For busy transplant team, 400th surgery becomes a work of heart
By LaKisha Ladson / Jan. 22-31, 2011
When Sandra Childers hears her heartbeat, she is amazed.
“I didn’t have a pulse for six months,” she said. During that time she wore a left ventricular assist device (LVAD) that helped her heart pump blood throughout her body without the sound of a pulse. “Now I’ve got the good, strong heart of a 22-year-old and can actually hear and feel a heart. And it feels wonderful.”
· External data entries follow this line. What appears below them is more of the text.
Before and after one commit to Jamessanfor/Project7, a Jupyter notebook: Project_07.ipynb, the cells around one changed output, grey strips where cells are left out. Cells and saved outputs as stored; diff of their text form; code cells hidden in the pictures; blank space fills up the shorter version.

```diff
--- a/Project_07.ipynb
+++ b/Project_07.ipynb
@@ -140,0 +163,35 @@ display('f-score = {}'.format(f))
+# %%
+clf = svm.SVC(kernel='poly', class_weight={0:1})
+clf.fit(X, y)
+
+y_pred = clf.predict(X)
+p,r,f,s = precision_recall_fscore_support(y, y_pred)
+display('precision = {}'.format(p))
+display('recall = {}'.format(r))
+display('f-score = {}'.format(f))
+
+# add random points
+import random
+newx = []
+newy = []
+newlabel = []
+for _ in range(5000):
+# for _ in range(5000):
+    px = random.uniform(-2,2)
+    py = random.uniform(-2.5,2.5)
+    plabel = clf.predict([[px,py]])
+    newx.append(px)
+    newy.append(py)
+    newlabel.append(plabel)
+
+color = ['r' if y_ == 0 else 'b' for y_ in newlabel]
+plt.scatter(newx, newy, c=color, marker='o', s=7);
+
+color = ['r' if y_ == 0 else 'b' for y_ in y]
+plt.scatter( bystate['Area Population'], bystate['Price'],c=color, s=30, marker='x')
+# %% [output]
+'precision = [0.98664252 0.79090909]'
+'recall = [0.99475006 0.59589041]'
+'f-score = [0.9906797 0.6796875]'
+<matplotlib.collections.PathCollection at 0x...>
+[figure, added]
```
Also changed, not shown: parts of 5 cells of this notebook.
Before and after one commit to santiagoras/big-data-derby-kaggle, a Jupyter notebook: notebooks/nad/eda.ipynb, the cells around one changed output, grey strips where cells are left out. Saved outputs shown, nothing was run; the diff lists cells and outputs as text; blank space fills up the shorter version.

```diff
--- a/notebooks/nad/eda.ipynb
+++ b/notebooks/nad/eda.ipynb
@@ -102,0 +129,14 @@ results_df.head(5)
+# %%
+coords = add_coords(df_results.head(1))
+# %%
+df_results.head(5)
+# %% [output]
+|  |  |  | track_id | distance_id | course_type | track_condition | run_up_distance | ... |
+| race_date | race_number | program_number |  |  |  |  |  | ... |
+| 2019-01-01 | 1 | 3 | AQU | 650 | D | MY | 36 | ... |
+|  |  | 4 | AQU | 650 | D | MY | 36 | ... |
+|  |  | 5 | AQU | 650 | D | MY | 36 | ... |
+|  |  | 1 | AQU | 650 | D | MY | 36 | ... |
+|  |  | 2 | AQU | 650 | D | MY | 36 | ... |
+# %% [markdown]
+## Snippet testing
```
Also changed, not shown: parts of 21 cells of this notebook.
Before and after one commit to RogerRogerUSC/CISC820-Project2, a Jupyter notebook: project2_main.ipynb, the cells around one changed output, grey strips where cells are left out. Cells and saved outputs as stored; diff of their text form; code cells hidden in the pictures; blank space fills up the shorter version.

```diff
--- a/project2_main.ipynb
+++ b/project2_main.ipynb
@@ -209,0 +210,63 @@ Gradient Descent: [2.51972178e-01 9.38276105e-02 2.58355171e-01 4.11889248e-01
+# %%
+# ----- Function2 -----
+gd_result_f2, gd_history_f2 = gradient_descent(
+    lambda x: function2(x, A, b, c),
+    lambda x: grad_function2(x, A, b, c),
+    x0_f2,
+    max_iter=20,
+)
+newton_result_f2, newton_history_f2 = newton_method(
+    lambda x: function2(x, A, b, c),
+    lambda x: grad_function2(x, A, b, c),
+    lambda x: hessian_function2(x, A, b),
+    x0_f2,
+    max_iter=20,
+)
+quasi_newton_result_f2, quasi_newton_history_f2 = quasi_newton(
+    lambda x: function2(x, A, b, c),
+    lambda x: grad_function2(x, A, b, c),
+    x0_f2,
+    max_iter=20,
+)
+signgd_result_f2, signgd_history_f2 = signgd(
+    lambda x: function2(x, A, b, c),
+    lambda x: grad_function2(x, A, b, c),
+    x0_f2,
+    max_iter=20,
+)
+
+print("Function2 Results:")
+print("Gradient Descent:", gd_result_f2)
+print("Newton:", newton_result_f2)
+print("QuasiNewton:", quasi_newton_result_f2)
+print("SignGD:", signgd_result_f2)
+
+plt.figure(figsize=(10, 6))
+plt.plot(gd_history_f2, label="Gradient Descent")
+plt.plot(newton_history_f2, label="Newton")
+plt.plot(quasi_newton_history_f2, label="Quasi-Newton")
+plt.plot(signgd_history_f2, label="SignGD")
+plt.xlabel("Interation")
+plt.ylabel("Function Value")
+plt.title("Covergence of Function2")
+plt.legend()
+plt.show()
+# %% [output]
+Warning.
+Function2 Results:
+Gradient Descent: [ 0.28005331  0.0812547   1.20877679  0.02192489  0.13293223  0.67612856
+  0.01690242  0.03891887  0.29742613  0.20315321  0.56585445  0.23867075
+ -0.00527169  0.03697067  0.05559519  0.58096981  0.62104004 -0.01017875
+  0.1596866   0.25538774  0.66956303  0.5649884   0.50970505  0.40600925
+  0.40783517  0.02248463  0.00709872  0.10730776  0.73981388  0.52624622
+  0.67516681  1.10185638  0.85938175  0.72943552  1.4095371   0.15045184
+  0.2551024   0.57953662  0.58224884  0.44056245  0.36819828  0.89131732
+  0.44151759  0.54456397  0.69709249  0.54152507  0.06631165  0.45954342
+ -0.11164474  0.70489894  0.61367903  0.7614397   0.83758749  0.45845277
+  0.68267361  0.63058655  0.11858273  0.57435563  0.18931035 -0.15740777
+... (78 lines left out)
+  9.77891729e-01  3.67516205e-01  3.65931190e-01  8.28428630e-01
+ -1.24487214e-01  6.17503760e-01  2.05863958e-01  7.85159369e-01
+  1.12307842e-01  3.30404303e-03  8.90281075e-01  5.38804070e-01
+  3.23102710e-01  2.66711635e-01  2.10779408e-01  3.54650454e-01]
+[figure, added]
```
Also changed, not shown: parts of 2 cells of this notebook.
On Thanksgiving Day 2010, Mrs. Childers became the 400th adult patient to receive a heart transplant at University Hospital — St. Paul under the direction of Dr. W. Steves Ring, professor of cardiovascular and thoracic surgery and founder of the heart transplant program at UT Southwestern.
Dr. Ring came to the medical center in the late 1980s with more than 100 transplants to his credit. In addition to the 400 performed at St. Paul, he now has overseen hundreds of adult and pediatric transplants at other Dallas-area facilities.
“You have this oversized, sick heart that is not contracting or squeezing properly and limiting the patient’s life,” Dr. Ring said. “Then they get a new, healthy heart; they get off machines, they get out of the hospital and they can lead a new life. That’s the part that is really exciting.”
That “new life” phrase is what excites Mrs. Childers, a 61-year-old who was diagnosed with a heart virus when she was 16. Mrs. Childers, whose mother died at age 55 because of heart problems, had persistent blackouts until, when she was 34, her heart became so weak that doctors said she had two years to live.
She had to quit her job as a secretary. Years later, because of her blackouts, she would have to give up driving and other everyday activities. Even before her LVAD, she could barely, if at all, hear her heart beat.
Although she had several defibrillators implanted, her congestive heart failure worsened and her private cardiologist referred her to UT Southwestern last year. Mrs. Childers expected an immediate transplant, but doctors said she first had to lose at least 60 pounds.
She was unable to exercise without getting winded, so doctors surgically implanted an LVAD.
“I love people. I love life, and there is a reason I’m still here,” she said. “I’m not a person to give up, but I was scared.”
Her husband, Larry, encouraged her. She got the LVAD implanted, enrolled in a program and classes. By cutting her portions at meals and walking the treadmill she has lost more than 80 pounds since May.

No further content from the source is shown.